He could go the totally unprecedented route and continue to make albums entirely independently, using labels only for distribution. He’ll get a much bigger piece of the album sales pie, he could stay on his fuck-the-industry-and-look-at-my-creative-control swag, and he could potentially even impact the industry standard like so many pundits think he already has. But that would also be turning down a lot of resources that could make his music flourish.
Reportedly, Mack and RL wanted to use a few samples on The Heist, but the prices they were quoted to be able to use them were prohibitively high. Stubborn to stay independent, they opted to do all of the production live instead. If they sign with a major label for their next project, Ryan Lewis will be in producer heaven. He could afford to clear about as many samples as he wanted through the label’s money and connections. For live productions, he could record with world-class guest musicians in top-of-the-line studios. Meanwhile, Haggerty could probably afford to get his idol Lil’ Wayne to do a guest verse with him. Rihanna could sing the hook.
On one hand, they would probably feel like sellouts, and some people would definitely call them that. On the other hand, how the fuck do they turn that down — particularly if they’re offered the kind of creative freedom their independent success should warrant. The duo has proven they can make a successful album on their own; while they won’t get the totally hands-off Beck treatment (very few in pop-rap do, apparently), the label probably won’t interfere much with Mack and Ryan’s creative process.
People will have differing opinions about how the quality of Macklemore’s music would be affected by signing (especially since a lot of The Heist’s appeal is its unmistakable indie flavor). For Macklemore and his sidekick producer, the benefits of a record deal are obvious. However, even with a record deal, commercial success is not guaranteed, particularly when the benchmark has been set so high. The duo have undeniable potential to become a one-hit-wonder. If The Heist isn’t able to produce some other hits — which seems likely given that several singles from the album were released way before the album itself — the danger is that Macklemore and Ryan Lewis fall back into relative obscurity, albeit with a bigger cult following than before.

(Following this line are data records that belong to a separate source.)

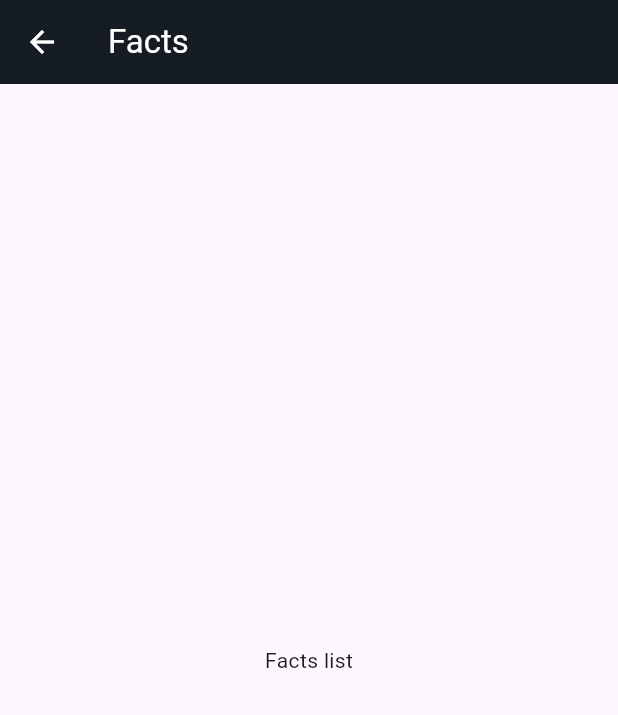
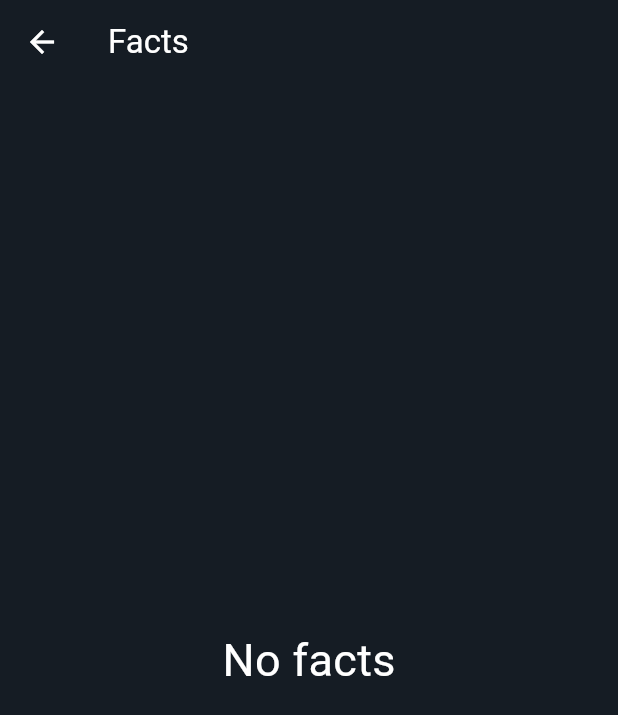
Before and after one commit to igornazarov1991/humble-counter, a Flutter app: the FactsPage screen opened directly, on a phone screen of 412 x 824 dp. Shown: the top 715 px of the screen. Run offline on Flutter 3.47's test engine with Material 2 defaults, Android fonts, the phone set to English and light mode, and no system bars.

Commit message:
Implement facts persistence

```diff
--- a/lib/facts/facts_page.dart
+++ b/lib/facts/facts_page.dart
@@ -1,5 +1,7 @@
 import 'package:flutter/material.dart';
+import 'package:provider/provider.dart';
 import 'package:humble_counter/configs.dart';
+import 'package:humble_counter/facts/facts_container.dart';
 
 class FactsPage extends StatefulWidget {
   const FactsPage({super.key});
@@ -17,8 +19,45 @@ class _FactsPageState extends State<FactsPage> {
         foregroundColor: Colors.white,
         title: const Text('Facts'),
       ),
-      body: const Center(
-        child: Text('Facts list'),
+      backgroundColor: AppColors.mainBackground,
+      body: Consumer<FactsContainer>(
+        builder: (context, container, child) {
+          if (container.items.isNotEmpty) {
+            return ListView.separated(
+              padding: AppInsets.standard,
+              itemCount: container.items.length,
+              itemBuilder: (BuildContext context, int index) {
+                final fact = container.items[index];
+                return Container(
+                  padding: AppInsets.standard,
+                  decoration: const BoxDecoration(
+                    borderRadius: Constants.standardRadius,
+                    color: AppColors.secondaryBackground,
+                  ),
+                  child: Text(
+                      fact.fact,
+                      style: const TextStyle(
+                        color: Colors.white,
+                        // fontSize: 30,
+                      )
+                  ),
+                );
+              },
+              separatorBuilder: (BuildContext context, int index) =>
+                const SizedBox(height: 30),
+            );
+          } else {
+            return const Center(
+              child: Text(
+                'No facts',
+                style: TextStyle(
+                  color: Colors.white,
+                  fontSize: 30,
+                ),
+              ),
+            );
+          }
+        }
       ),
     );
   }
```
Also changed, not shown: lib/counter/counter.dart (+1 -12 lines), lib/counter/counter_page.dart (+12 -1 lines), lib/facts/fact.dart (+0 -7 lines), lib/facts/facts_container.dart (added, +41 -0 lines), lib/main.dart (+6 -2 lines).
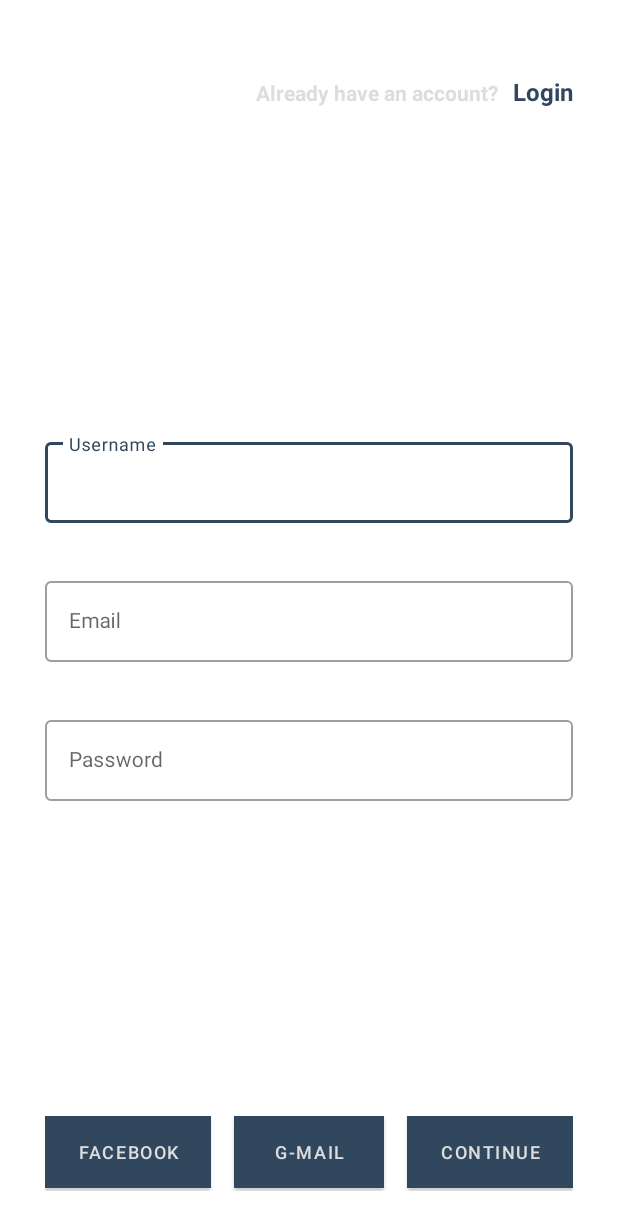
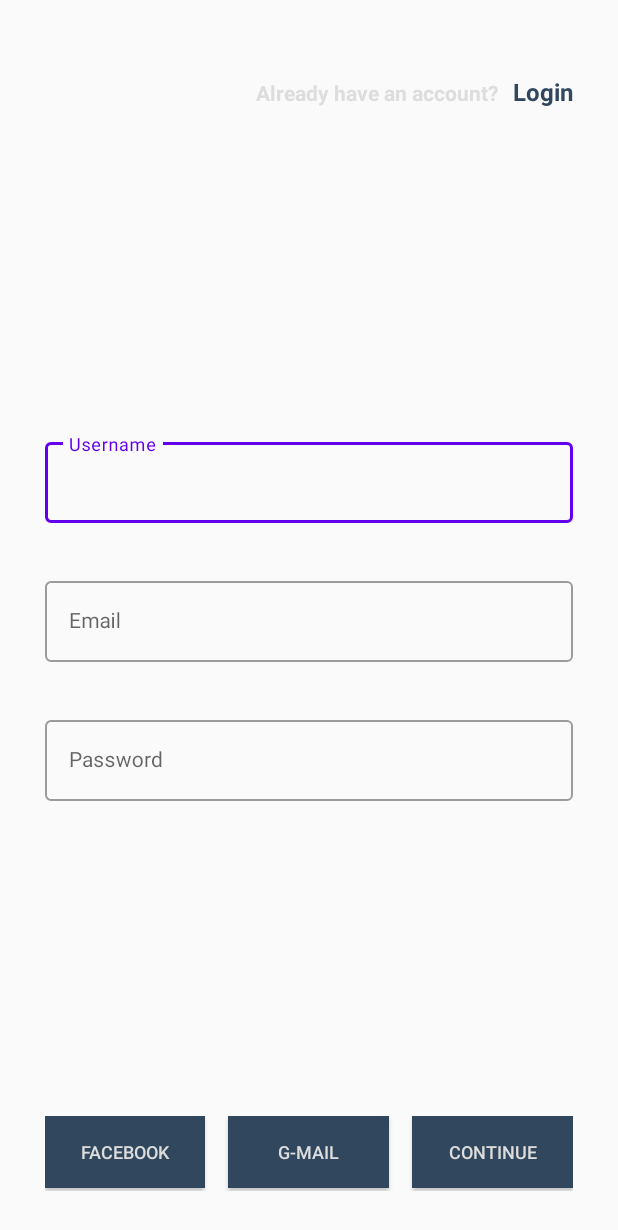
Before and after one commit to abhikam395/LocationManager, an Android app: the screen it shows after launch (RegisterActivity), on a phone screen of 412 x 824 dp. Shown: the top 1230 px of the screen. Run offline under Robolectric (Android 15) with nearby library versions, the phone set to English and light mode, and no system bars.

Commit message:
working on map

```diff
--- a/app/src/main/java/com/example/locationmanager/activities/HomeActivity.java
+++ b/app/src/main/java/com/example/locationmanager/activities/HomeActivity.java
@@ -1,7 +1,8 @@
 package com.example.locationmanager.activities;
 
+import android.os.Bundle;
+
 import androidx.appcompat.app.AppCompatActivity;
-import android.os.Bundle;
 
 import com.example.locationmanager.R;
 
--- a/app/src/main/java/com/example/locationmanager/activities/LoginActivity.java
+++ b/app/src/main/java/com/example/locationmanager/activities/LoginActivity.java
@@ -7,6 +7,7 @@ import android.os.Bundle;
 import android.view.View;
 import android.widget.Button;
 import android.widget.TextView;
+import android.os.Bundle;
 
 import com.example.locationmanager.R;
 
--- a/app/src/main/java/com/example/locationmanager/activities/RegisterActivity.java
+++ b/app/src/main/java/com/example/locationmanager/activities/RegisterActivity.java
@@ -5,7 +5,6 @@ import androidx.appcompat.app.AppCompatActivity;
 import android.os.Bundle;
 import android.widget.Button;
 import android.widget.TextView;
-
 import com.example.locationmanager.R;
 
 public class RegisterActivity extends AppCompatActivity {
--- a/app/src/main/res/layout/activity_overview.xml
+++ b/app/src/main/res/layout/activity_overview.xml
@@ -1,9 +1,11 @@
 <?xml version="1.0" encoding="utf-8"?>
-<androidx.constraintlayout.widget.ConstraintLayout xmlns:android="http://schemas.android.com/apk/res/android"
+<android.support.constraint.ConstraintLayout
+    xmlns:android="http://schemas.android.com/apk/res/android"
     xmlns:app="http://schemas.android.com/apk/res-auto"
     xmlns:tools="http://schemas.android.com/tools"
     android:layout_width="match_parent"
     android:layout_height="match_parent"
     tools:context=".activities.OverviewActivity">
 
-</androidx.constraintlayout.widget.ConstraintLayout>
+
+</android.support.constraint.ConstraintLayout>
--- a/app/src/main/res/layout/activity_register.xml
+++ b/app/src/main/res/layout/activity_register.xml
@@ -6,7 +6,6 @@
     android:layout_width="match_parent"
     android:layout_height="match_parent"
     tools:context=".activities.RegisterActivity"
-
     android:fillViewport="true">
 
     <RelativeLayout
--- a/app/src/main/res/values/themes.xml
+++ b/app/src/main/res/values/themes.xml
@@ -1,8 +1,8 @@
 <resources xmlns:tools="http://schemas.android.com/tools">
     <!-- Base application theme. -->
-    <style name="Theme.LocationManager" parent="Theme.MaterialComponents.Light.NoActionBar">
+    <style name="Theme.LocationManager" parent="Theme.AppCompat.Light.NoActionBar">
         <!-- Primary brand color. -->
-        <item name="colorPrimary">@color/blue</item>
+        <item name="colorPrimary">@color/purple_500</item>
         <item name="colorPrimaryDark">@color/blue</item>
         <item name="colorAccent">@color/blue</item>
         <!-- Customize your theme here. -->
```
Also changed, not shown: app/build.gradle (+5 -4 lines), app/src/main/res/layout/activity_login.xml (line endings or trailing spaces).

“Thrift Shop” is the kind of hit that’s very hard to follow. It’s really a perfect storm: the video is hilarious (83 million views and counting), the beat is infectious and danceable, the concept is goofy and hipster-chic with a dash of novelty, the rapper is white (which historically has attracted the enormous demographic of white hip hop fans), and it has the crossover appeal to get airplay on essentially any radio station playing music that is new. To recreate something with the kind of staying power to even smell the top ten on the charts again, will be very difficult. I’m rooting for them to continue to make bank (deal or no deal), but the ceiling looks alarmingly low from here.
Still, you can’t argue that things could have worked out better for Macklemore and Ryan Lewis so far. They swore off the presumably shitty contracts record companies were offering them before The Heist (“a can of beans and a pair of shoes”), despite the fact they’d been in the game for a several years. They made an album themselves at the highest production value possible on the (relative) cheap. They released a few singles with well-done accompanying videos (shot by friends) that attracted fans and label distributors alike. Then they signed the deal with ADA, promoted the gatorskin off the record, and “Thrift Shop,” improbably, became the biggest song in the country. Now when those same record companies come back, they’ll have much better contracts in hand: bigger cuts for Haggerty and Lewis, more creative freedom, less fine print.
The question is whether they take it or they try to continue their improbable indie run. Either way, it looks like their hunt for a come-up is over.